Written for state policymakers interested in cannabis legalization, the book offers a unique and comprehensive evidence-based framework these leaders can use as a starting point to develop cannabis regulations that protect the needs and health of their communities.
“We are having a national conversation right now about what to do with cannabis, and this book attempts to bring together the many public health lessons we have learned from the regulation of tobacco and alcohol to provide states with a vision for what would be a protective system to put in place to minimize public health harms,” says lead author David Jernigan, assistant dean for practice and professor of health law, policy & management. “It is not pro-legalization, it is not anti-legalization.

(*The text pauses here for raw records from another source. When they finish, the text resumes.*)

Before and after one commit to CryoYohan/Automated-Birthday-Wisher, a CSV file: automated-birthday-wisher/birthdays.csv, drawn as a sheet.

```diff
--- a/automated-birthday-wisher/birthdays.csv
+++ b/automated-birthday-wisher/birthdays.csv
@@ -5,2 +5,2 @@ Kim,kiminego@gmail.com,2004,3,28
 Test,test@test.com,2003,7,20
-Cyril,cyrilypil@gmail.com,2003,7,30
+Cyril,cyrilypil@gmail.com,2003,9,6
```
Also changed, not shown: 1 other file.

But it does show what the evidence suggests would be the safest way to legalize if that is what states are going to do.”
The book is coauthored by Rebecca L. Reynolds-Ramirez, a consultant on alcohol- and cannabis-related policies and systems; Brian C. Castrucci, president and CEO of the de Beaumont Foundation; Catherine D. Patterson, co-executive director of CityHealth; and Grace Castillo, program associate at the de Beaumont Foundation.
Jernigan spoke more about the book, its underlying themes, and why a book like this is needed now more than ever.

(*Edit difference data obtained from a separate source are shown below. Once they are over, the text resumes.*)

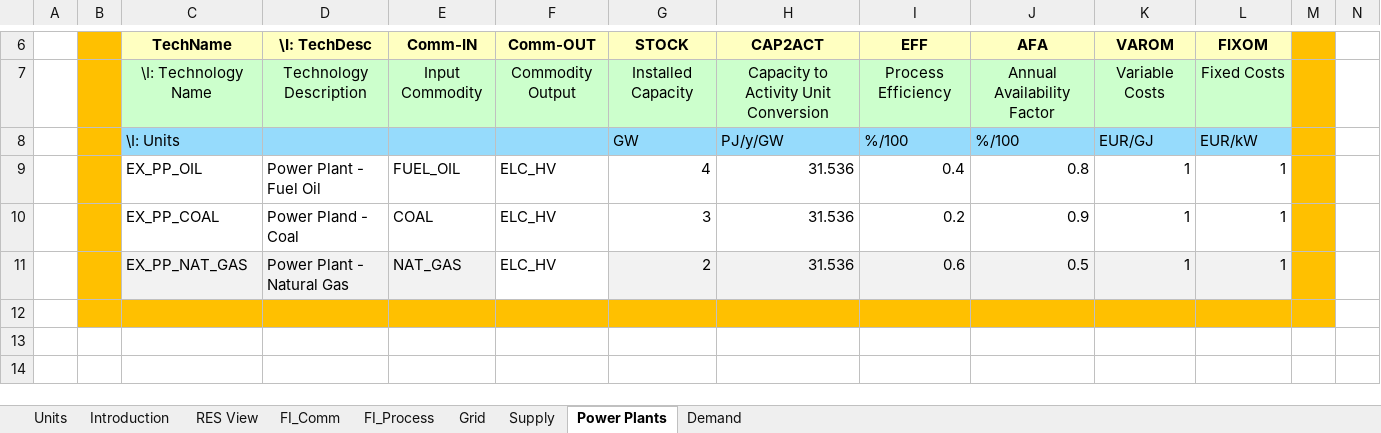
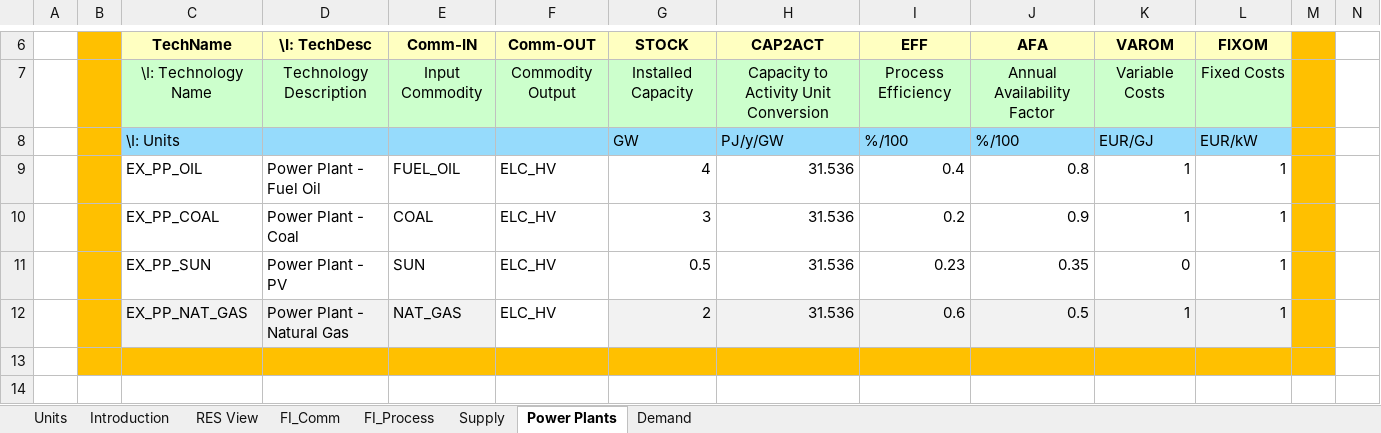
Before and after one commit to Jeffy854/vedaonline, an Excel workbook: VT_ELAND_ALL_V01.xlsx, sheet Power Plants, drawn as a sheet; only a part is shown, gaps mark what is left out; the shorter side is filled out with more unchanged rows; values as stored, in another font and other column widths than the file's, no borders; charts and pictures not drawn; rows hold the shown columns only; the diff names each change by its address in the sheet, - before the commit and + after, or states it on an @@ line.

```diff
--- a/VT_ELAND_ALL_V01.xlsx (sheet Power Plants)
+++ b/VT_ELAND_ALL_V01.xlsx (sheet Power Plants)
-sheet tab: Grid
-D10 (\I: TechDesc): Power Pland - Coal
+D10 (\I: TechDesc): Power Plant - Coal
+row 11:  |  | EX_PP_SUN | Power Plant - PV | SUN | ELC_HV | 0.5 | 31.536 | 0.23 | 0.35 | 0 | 1
```
Also changed, not shown: sheet Demand, sheet FI_Process, sheet FI_Comm, sheet Supply, charts or pictures.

With David Jernigan
What topics are covered in the book?
The book is divided into three main sections. The first section reviews all of the literature on cannabis use and harms to provide a backdrop for these issues. The second section is all about regulatory systems. We show how, from a public health perspective, a good cannabis regulatory system would prioritize five goals: preventing youth cannabis use; controlling the prevalence, frequency, and intensity of cannabis use; reducing cannabis-related harms to individuals and communities; ensuring accurate information about the risks of cannabis use; and minimizing the influence of the cannabis industry and the profit motive in setting cannabis policies.
From my perspective, having worked on alcohol policy for 35 years, this last priority is really where we have made the biggest mistake with cannabis. States are largely handing distribution of this drug over to a very lightly-regulated private industry that is driven by the profit motive, and already there are billions of dollars being invested in cannabis. We are on track to create another big tobacco, and if this continues, in 20 years, we’ll have the public health studies to show what a set of mistakes we’ve made from a regulatory systems perspective.

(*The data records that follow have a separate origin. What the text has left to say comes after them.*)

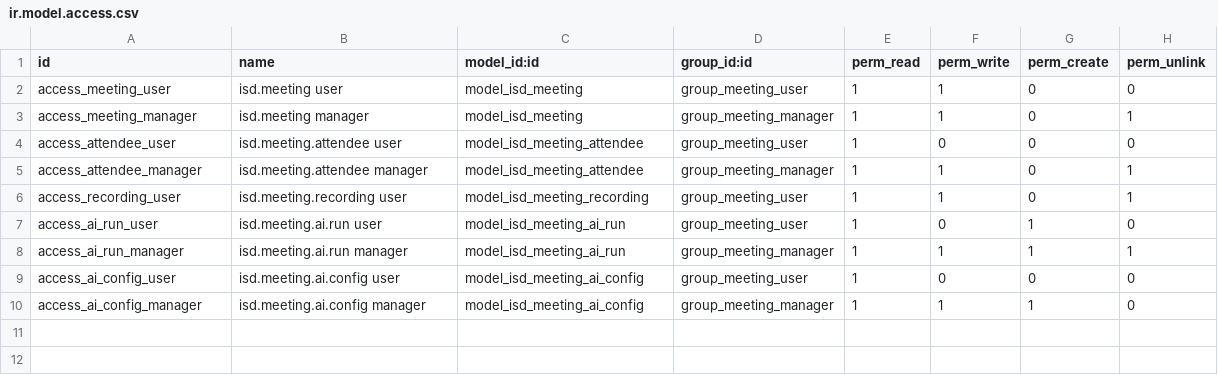
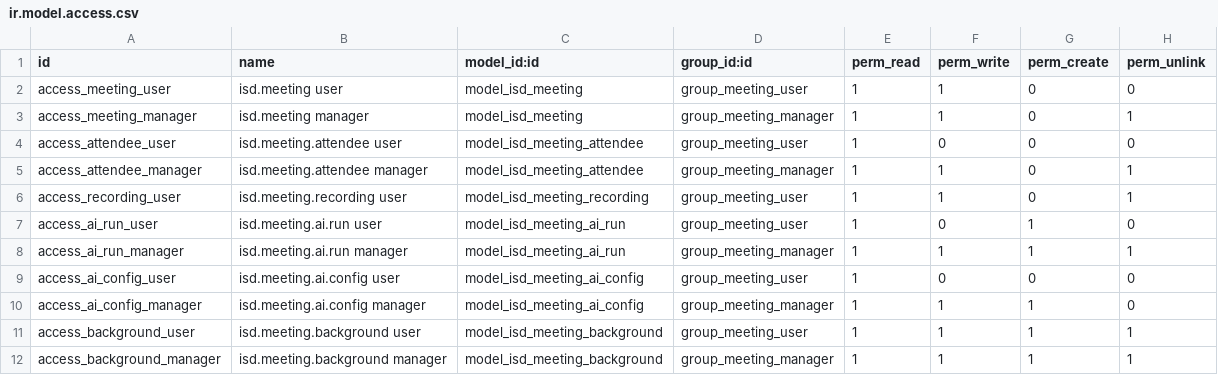
Before and after one commit to IntelliSync-data/isd_meeting, a CSV file: security/ir.model.access.csv, drawn as a sheet; the diff names each change by its address in the sheet, - before the commit and + after, or states it on an @@ line.

```diff
--- a/security/ir.model.access.csv
+++ b/security/ir.model.access.csv
+row 11: access_background_user | isd.meeting.background user | model_isd_meeting_background | group_meeting_user | 1 | 1 | 1 | 1
+row 12: access_background_manager | isd.meeting.background manager | model_isd_meeting_background | group_meeting_manager | 1 | 1 | 1 | 1
```
Also changed, not shown: 15 other files.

The final section of the book has chapters that focus on what in alcohol control we call the Four P’s of Marketing: products, pricing and taxation, promotion, and place, which refers to physical availability. We review the literature from tobacco and alcohol in each of these areas that can be brought to bear on cannabis, and then we make very specific policy recommendations for each.
What are the main themes of the book?
The number one message in the book is to go slow. It is much harder to turn back a very liberal regulatory system than to take a more conservative regulatory system and liberalize pieces of it. A lot of states are moving too fast, or have moved too fast. We are already seeing this with Colorado, which is trying to roll back some of its cannabis regulations.
The number two message is that there are at least four conditions for which cannabis can be helpful, and there are others for which it is harmful. It is not a simple drug. It is a very complicated drug, and it is appearing in the marketplace hugely untested and largely unregulated—everything from product strength to the use of pesticides is regulated differently from state to state. We don’t see this with other drugs, but we are seeing this with cannabis.
Why is a book like this needed right now?
The conversation we are having right now around cannabis is largely being dominated by people who want to legalize the drug, but there is not a sufficient public health voice at the table. We not only want to be educating our state and local policymakers about issues around cannabis regulation, but we want to acknowledge that cannabis is not going away, and that, as public health practitioners, we need to be listening and we need to be speaking up to keep our communities out of harm.
When alcohol prohibition ended in 1933, John D. Rockefeller commissioned a study called “Toward Liquor Control,” which laid out two potential models for how to regulate alcohol in the United States. And the states followed those two models. We are trying to do something similar with this book. We are a bit late out of the gate because many states have already put systems in place, but there are still a lot of states that haven’t. We want to give our policymakers a blueprint and framework that has public health experience and research behind it.
Cannabis: Moving Forward, Protecting Health is available for purchase here.